FEATURED IMAGE: A photograph of the writer, Stella, in front of the Grand Canyon. She is smiling at the camera, wearing sunglasses, a red baseball hat and a long tank top with pink, purple, black and orange colours.


Writing is my passion, but why did it take me over a week to pick up my pen? My story is about choosing to, and then learning how to, make major transitions life, after being diagnosed with a Traumatic Brain Injury (TBI).

On April 7th, 2017, I was trapped in a car with an intoxicated volunteer driver. He refused to let me out, or drive me home. He placed the child safety locks on the doors and used vulgar language towards me as he drove erratically. Then, as he drove up a hill, the vehicle flipped and turned in the air. As this happened, I thought I would die or become a paraplegic. I survived, but my life has been transformed forever.

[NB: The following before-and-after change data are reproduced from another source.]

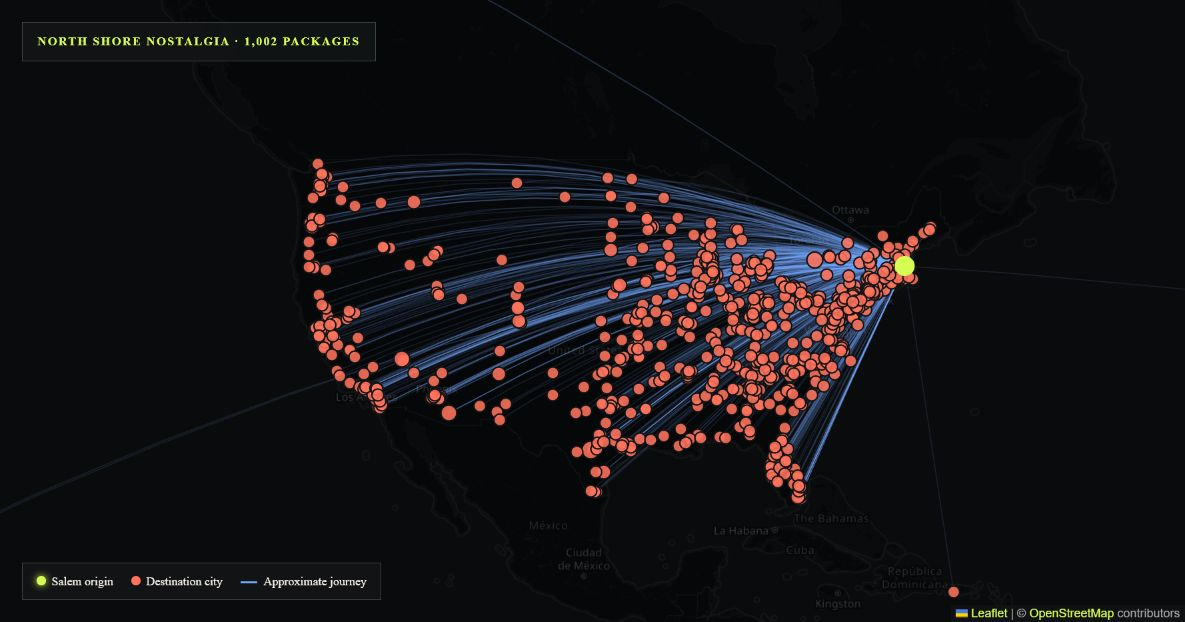
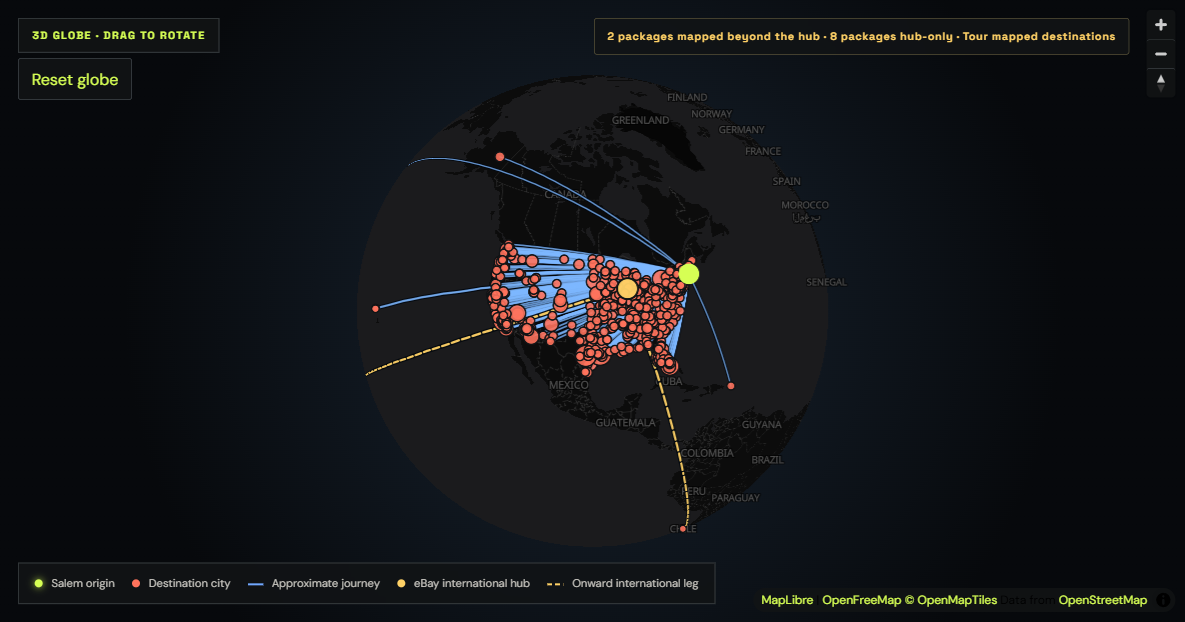
Update shipment globe portfolio card

diff --git a/js/projects.js b/js/projects.js
@@ -232,12 +232,12 @@ const projects = [
         title: "Where My Ebay Packages Have Travelled",
         category: "Web Mapping",
         type: "map",
-        tags: ["Leaflet", "Geocoding", "Privacy", "eBay API", "GitHub Actions"],
-        summary: "A public flow map built from 1,002 real North Shore Nostalgia shipments, with city-level geocoding, expanded sales records, and a cumulative month-by-month animation of the network growing from Salem.",
-        description: "A portfolio piece built from my own eBay business, North Shore Nostalgia. The project takes real sales history for used games, strips it down to a privacy-safe public dataset, geocodes destinations only to city and town centers, and maps how far packages have travelled from Salem, Massachusetts. The designed Leaflet flow map includes filters, a cumulative month-by-month timeline, destination and distance records, busiest periods, repeat-city and long-haul statistics, a longest-journey callout, and a scheduled GitHub Actions workflow that can pull new eBay orders when API credentials are configured. The raw order data stays private; the public dataset contains only generalized destinations, sale month, game titles, quantities, and approximate city-to-city distance.",
-        tools: ["Leaflet", "Python", "Nominatim", "eBay Fulfillment API", "GitHub Actions", "GitHub Pages"],
+        tags: ["MapLibre", "3D Globe", "Geocoding", "Privacy", "eBay API"],
+        summary: "An interactive 3D globe built from 1,009 real North Shore Nostalgia shipments, with city-level geocoding, great-circle journeys, visible eBay international handoffs, expanded sales records, and a cumulative month-by-month animation.",
+        description: "A portfolio piece built from my own eBay business, North Shore Nostalgia. The project takes real sales history for used games, strips it down to a privacy-safe public dataset, geocodes destinations only to city and town centers, and maps how far packages have travelled from Salem, Massachusetts. The MapLibre 3D globe uses densified great-circle arcs that follow the sphere, including safe handling across the antimeridian. eBay International Shipping orders are shown as two-stage journeys when the source export includes both the Illinois handoff hub and the true destination; older hub-only records are labeled honestly instead of guessing where they continued. The dashboard also includes filters, a cumulative month-by-month timeline, destination and distance records, busiest periods, repeat-city and long-haul statistics, a longest-journey callout, and a scheduled GitHub Actions workflow that can pull new eBay orders when API credentials are configured. The raw order data stays private; the public dataset contains only generalized destinations, sale month, game titles, quantities, approximate city-to-city distance, and an optional city-level handoff.",
+        tools: ["MapLibre GL JS", "Python", "Nominatim", "eBay Fulfillment API", "GitHub Actions", "GitHub Pages"],
         year: "2026",
-        thumb: "images/projects/where-games-go-thumb.png?v=map-2",
+        thumb: "images/projects/where-games-go-thumb.png?v=map-4",
         liveUrl: "https://mapzimus.github.io/where-the-games-go/",
         repoUrl: "https://github.com/mapzimus/where-the-games-go"
     },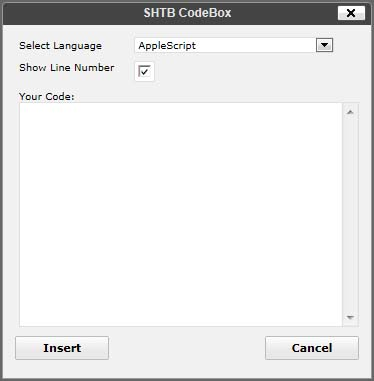
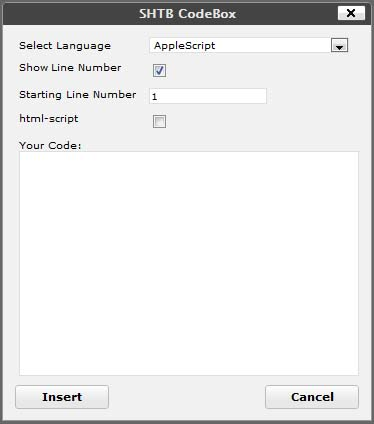
git-svn-id: https://plugins.svn.wordpress.org/syntaxhighlighter-tinymce-button/trunk@385317 b8457f37-d9ea-0310-8a92-e5e31aec5664

diff --git a/sh-tinymce-button-ins/tinymce.js b/sh-tinymce-button-ins/tinymce.js
@@ -25,6 +25,8 @@ function insertSHTBADVINSERTcode() {
 	var langname_ddb = document.getElementById('shtb_adv_insert_language');
 	var langname = langname_ddb.value;
 	var linenumbers = document.getElementById('shtb_adv_insert_linenumbers').checked;
+	var starting_linenumber = document.getElementById('shtb_adv_insert_starting_linenumber').value;
+	var html_script = document.getElementById('shtb_adv_insert_html_script').checked;
 	var inst = tinyMCE.getInstanceById('content');
 	var html = inst.selection.getContent();
 	html = html.replace(/<p>/g,"").replace(/<\/p>/g,"<br \/>");
@@ -37,7 +39,20 @@ function insertSHTBADVINSERTcode() {
 	else
 		classAttribs = classAttribs + '; gutter: false';
 
-	if(e = ed.dom.getParent(ed.selection.getNode(), 'pre')){
+	if (starting_linenumber)
+		classAttribs = classAttribs + '; first-line: ' + starting_linenumber;
+	else
+		classAttribs = classAttribs;
+
+	if (html_script)
+		classAttribs = classAttribs + '; html-script: true';
+	else
+		classAttribs = classAttribs;
+
+	if(starting_linenumber.match(/[^0-9]+/)){
+			alert("Please input number to the 'Starting Line Number' column");
+			return;
+	} else if(e = ed.dom.getParent(ed.selection.getNode(), 'pre')){
 		ed.dom.setAttribs(e, {class : 'brush: '+classAttribs});
 	} else {
 	window.tinyMCE.execInstanceCommand('content', 'mceInsertContent', false, tagtext+classAttribs+'">'+html+'</pre>');

diff --git a/sh-tinymce-button-box/tinymce.js b/sh-tinymce-button-box/tinymce.js
@@ -24,6 +24,8 @@ function insertSHTBADVCODEBOXcode() {
 	var langname_ddb = document.getElementById('shtb_adv_codebox_language');
 	var langname = langname_ddb.value;
 	var linenumbers = document.getElementById('shtb_adv_codebox_linenumbers').checked;
+	var starting_linenumber = document.getElementById('shtb_adv_codebox_starting_linenumber').value;
+	var html_script = document.getElementById('shtb_adv_codebox_html_script').checked;
 	var code = document.getElementById('shtb_adv_codebox_code').value.replace(/</g,'&lt;').replace(/\n/g,'<br>');
 
 	var tagtext = '<pre class="brush: ';
@@ -34,7 +36,20 @@ function insertSHTBADVCODEBOXcode() {
 	else
 		classAttribs = classAttribs + '; gutter: false';
 
-	if (code == '') {
+	if (starting_linenumber)
+		classAttribs = classAttribs + '; first-line: ' + starting_linenumber;
+	else
+		classAttribs = classAttribs;
+
+	if (html_script)
+		classAttribs = classAttribs + '; html-script: true';
+	else
+		classAttribs = classAttribs;
+
+	if(starting_linenumber.match(/[^0-9]+/)){
+			alert("Please input number to the 'Starting Line Number' column");
+			return;
+	} else if (code == '') {
 		alert("Your code is empty");
 	} else {
 	window.tinyMCE.execInstanceCommand('content', 'mceInsertContent', false, tagtext+classAttribs+'">'+code+'</pre>');

diff --git a/sh-tinymce-button-ins/re_write.js b/sh-tinymce-button-ins/re_write.js
@@ -8,11 +8,17 @@ var SHTBADVINSERTDialog = {
 		if (e = ed.dom.getParent(ed.selection.getNode(), 'pre')) {
 			str = ed.dom.getAttrib(e, 'class').split(";");
 			f.shtb_adv_insert_language.value = str[0].replace("brush: ", "");
-			if(ed.dom.getAttrib(e, 'class').match(/true/)){
+			if(ed.dom.getAttrib(e, 'class').match(/gutter: true/)){
 				f.shtb_adv_insert_linenumbers.checked = true;
 			}
-			if(ed.dom.getAttrib(e, 'class').match(/false/)){
+			if(ed.dom.getAttrib(e, 'class').match(/gutter: false/)){
 				f.shtb_adv_insert_linenumbers.checked = false;
+			}
+			if(ed.dom.getAttrib(e, 'class').match(/first-line:/)){
+				f.shtb_adv_insert_starting_linenumber.value = str[2].replace(" first-line: ", "");
+			}
+			if(ed.dom.getAttrib(e, 'class').match(/html-script: true/)){
+				f.shtb_adv_insert_html_script.checked = true;
 			}
 			f.insert.value=ed.getLang('update');
 		}

diff --git a/sh-tinymce-button-box/editor_plugin.js b/sh-tinymce-button-box/editor_plugin.js
@@ -13,7 +13,7 @@
 				ed.windowManager.open({
 					file : url + '/window.php',
 					width : 360,
-					height : 340,
+					height : 390,
 					inline : 1
 				}, {
 					plugin_url : url // Plugin absolute URL
@@ -41,7 +41,7 @@
 					author 	  : 'redcocker',
 					authorurl : 'http://www.near-mint.com/blog',
 					infourl   : 'http://www.near-mint.com/blog',
-					version   : "0.2.2"
+					version   : "0.3"
 			};
 		}
 	});

diff --git a/sh-tinymce-button-ins/editor_plugin.js b/sh-tinymce-button-ins/editor_plugin.js
@@ -13,7 +13,7 @@
 				ed.windowManager.open({
 					file : url + '/window.php',
 					width : 360,
-					height : 90,
+					height : 145,
 					inline : 1
 				}, {
 					plugin_url : url // Plugin absolute URL
@@ -41,7 +41,7 @@
 					author 	  : 'redcocker',
 					authorurl : 'http://www.near-mint.com/blog',
 					infourl   : 'http://www.near-mint.com/blog',
-					version   : "0.2.2"
+					version   : "0.3"
 			};
 		}
 	});

diff --git a/sh-tinymce-button-ins/window.php b/sh-tinymce-button-ins/window.php
@@ -15,8 +15,8 @@ global $wpdb;
 <!-- 	<meta http-equiv="Content-Type" content="<?php// bloginfo('html_type'); ?>; charset=<?php //echo get_option('blog_charset'); ?>" /> -->
 	<script language="javascript" type="text/javascript" src="<?php echo get_option('siteurl') ?>/wp-includes/js/tinymce/tiny_mce_popup.js"></script>
 	<script language="javascript" type="text/javascript" src="<?php echo get_option('siteurl') ?>/wp-includes/js/tinymce/utils/form_utils.js"></script>
-	<script language="javascript" type="text/javascript" src="<?php echo get_option('siteurl') ?>/wp-content/plugins/syntaxhighlighter-tinymce-button/sh-tinymce-button-ins/tinymce.js?ver=0.2.1"></script>
-	<script language="javascript" type="text/javascript" src="<?php echo get_option('siteurl') ?>/wp-content/plugins/syntaxhighlighter-tinymce-button/sh-tinymce-button-ins/re_write.js?ver=0.2.1"></script>
+	<script language="javascript" type="text/javascript" src="<?php echo get_option('siteurl') ?>/wp-content/plugins/syntaxhighlighter-tinymce-button/sh-tinymce-button-ins/tinymce.js?ver=0.3"></script>
+	<script language="javascript" type="text/javascript" src="<?php echo get_option('siteurl') ?>/wp-content/plugins/syntaxhighlighter-tinymce-button/sh-tinymce-button-ins/re_write.js?ver=0.3"></script>
 	<base target="_self" />
 </head>
 		<body id="link" onload="tinyMCEPopup.executeOnLoad('init();');document.body.style.display='';" style="display: none">
@@ -66,6 +66,14 @@ global $wpdb;
           <tr>
 			<td nowrap="nowrap" valign="top"><label for="shtb_adv_insert_linenumbers"><?php _e("Show Line Number", 'shtb_adv_lang'); ?></label></td>
             <td><label><input name="shtb_adv_insert_linenumbers" id='shtb_adv_insert_linenumbers' type="checkbox" checked="checked" /></label></td>
+          </tr>
+          <tr>
+			<td nowrap="nowrap" valign="top"><label for="shtb_adv_insert_starting_linenumber"><?php _e("Starting Line Number", 'shtb_adv_lang'); ?></label></td>
+            <td><label><input name="shtb_adv_insert_starting_linenumber" id='shtb_adv_insert_starting_linenumber' type="text" value="1" /></label></td>
+          </tr>
+          <tr>
+			<td nowrap="nowrap" valign="top"><label for="shtb_adv_insert_html_script"><?php _e("html-script", 'shtb_adv_lang'); ?></label></td>
+            <td><label><input name="shtb_adv_insert_html_script" id='shtb_adv_insert_html_script' type="checkbox" /></label></td>
           </tr>
         </table>
 	<div class="mceActionPanel">

diff --git a/sh-tinymce-button-box/window.php b/sh-tinymce-button-box/window.php
@@ -15,7 +15,7 @@ global $wpdb;
 <!-- 	<meta http-equiv="Content-Type" content="<?php// bloginfo('html_type'); ?>; charset=<?php //echo get_option('blog_charset'); ?>" /> -->
 	<script language="javascript" type="text/javascript" src="<?php echo get_option('siteurl') ?>/wp-includes/js/tinymce/tiny_mce_popup.js"></script>
 	<script language="javascript" type="text/javascript" src="<?php echo get_option('siteurl') ?>/wp-includes/js/tinymce/utils/form_utils.js"></script>
-	<script language="javascript" type="text/javascript" src="<?php echo get_option('siteurl') ?>/wp-content/plugins/syntaxhighlighter-tinymce-button/sh-tinymce-button-box/tinymce.js?ver=0.2.1"></script>
+	<script language="javascript" type="text/javascript" src="<?php echo get_option('siteurl') ?>/wp-content/plugins/syntaxhighlighter-tinymce-button/sh-tinymce-button-box/tinymce.js?ver=0.3"></script>
 	<base target="_self" />
 </head>
 		<body id="link" onload="tinyMCEPopup.executeOnLoad('init();');document.body.style.display='';document.getElementById('shtb_adv_codebox_code').focus();" style="display: none">
@@ -65,6 +65,14 @@ global $wpdb;
           <tr>
 			<td nowrap="nowrap" valign="top"><label for="shtb_adv_codebox_linenumbers"><?php _e("Show Line Number", 'shtb_adv_lang'); ?></label></td>
             <td><label><input name="shtb_adv_codebox_linenumbers" id='shtb_adv_codebox_linenumbers' type="checkbox" checked="checked" /></label></td>
+          </tr>
+          <tr>
+			<td nowrap="nowrap" valign="top"><label for="shtb_adv_codebox_starting_linenumber"><?php _e("Starting Line Number", 'shtb_adv_lang'); ?></label></td>
+            <td><label><input name="shtb_adv_codebox_starting_linenumber" id='shtb_adv_codebox_starting_linenumber' type="text" value="1" /></label></td>
+          </tr>
+          <tr>
+			<td nowrap="nowrap" valign="top"><label for="shtb_adv_codebox_html_script"><?php _e("html-script", 'shtb_adv_lang'); ?></label></td>
+            <td><label><input name="shtb_adv_codebox_html_script" id='shtb_adv_codebox_html_script' type="checkbox" /></label></td>
           </tr>
           <tr>
 			<td nowrap="nowrap" valign="top" colspan="2">

diff --git a/sh-tinymce-button.php b/sh-tinymce-button.php
@@ -3,14 +3,14 @@
 Plugin Name: SyntaxHighlighter TinyMCE Button
 Plugin URI: http://www.near-mint.com/blog/software
 Description: 'SyntaxHighlighter TinyMCE Button' provides additional buttons for Visual Editor and these buttons will help to type or edit <code>&lt;pre&gt;</code> tag for Alex Gorbatchev's <a href='http://alexgorbatchev.com/SyntaxHighlighter/'>SyntaxHighlighter</a>. This plugin is based on '<a href='http://wordpress.org/extend/plugins/codecolorer-tinymce-button/'>CodeColorer TinyMCE Button</a>'.
-Version: 0.2.2
+Version: 0.3
 Author: Redcocker
 Author URI: http://www.near-mint.com/blog/
 Text Domain: shtb_adv_lang
 Domain Path: /locale/
 */
 /*
-Date of release: Ver. 0.2.2 2011/5/13
+Date of release: Ver. 0.3 2011/5/16
 License: GPL v2
 */
 load_plugin_textdomain('shtb_adv_lang', false, 'syntaxhighlighter-tinymce-button/locale');

diff --git a/sh-tinymce-button-box/sh-tinymce-button-box.php b/sh-tinymce-button-box/sh-tinymce-button-box.php
@@ -1,7 +1,7 @@
 <?php
 /*
 SyntaxHighlighter TinyMCE Button Codebox
-Version: 0.2.2 2011/5/13 by Redcocker
+Version: 0.3 2011/5/16 by Redcocker
 License: GPL v2
 http://www.near-mint.com/blog/
 */

diff --git a/sh-tinymce-button-ins/sh-tinymce-button-ins.php b/sh-tinymce-button-ins/sh-tinymce-button-ins.php
@@ -1,7 +1,7 @@
 <?php
 /*
 SyntaxHighlighter TinyMCE Button Insert
-Version: 0.2.2 2011/5/13 by Redcocker
+Version: 0.3 2011/5/16 by Redcocker
 License: GPL v2
 http://www.near-mint.com/blog/
 */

I have one daughter, six siblings, and several friends. After the collision, I still have the above but so much has changed. I am no longer capable of working; my beloved jobs as an educational assistant and an estate sales person ended. As a result, I had to sell my home because I could no longer afford to live there. My main medical issues are poor cognition, low energy, head pain, long and short term memory issues, difficulty with word retrieval and facial/name recognition, poor concentration, and trouble with decision-making.

I also have soft tissue injury on my right side from my hip to my foot, which limits my walking, hiking, standing and dancing abilities. My psychiatrist diagnosed me with anxiety, PTSD, and situational depression. Throughout this transition I was going through hell.

One day I read this quote:

When you’re going through hell keep going.

– Winston Churchill

I chose this path, despite all of the pain and suffering of doing so. I engage in physical, social and neurological and psychological learning whenever possible. These all assist in my recovery.

If you have a Traumatic Brain Injury, you need support systems. I chose: family, friends, doctors, lawyers, medical assistance, counsellors, and Brain Injury Associations such as: Brain Injury Association of Durham (BIAD), BIST, OBIA and more. I searched online for supports. I couldn’t have made my progress without all of the above supports.

My neurologist said I need to volunteer/interact to keep as healthy as possible. During Covid I studied meditation online. I am now a mindfulness teacher, and a peer mentor for OBIA. For affordability I live in rent geared to income housing. I am driven towards helping other individuals who also have a TBI.

It has taken time to realize that I am deserving of positive transitions in my life, and so are you! Many of my physical, emotional and social activities are different post-collision. For example, at OBIA I am a peer mentor at the community centre I engage in aquafit. I also continue to practice meditation and yoga.

Stella Sloan is an ABI Survivor, and a member of the day program at the Brain Injury Association of Durham (BIAD). She invites anyone who would like to share their own story as she has, to contact her via BIST for direction, editing and support. Contact Stella via BIST at: info@bist.ca.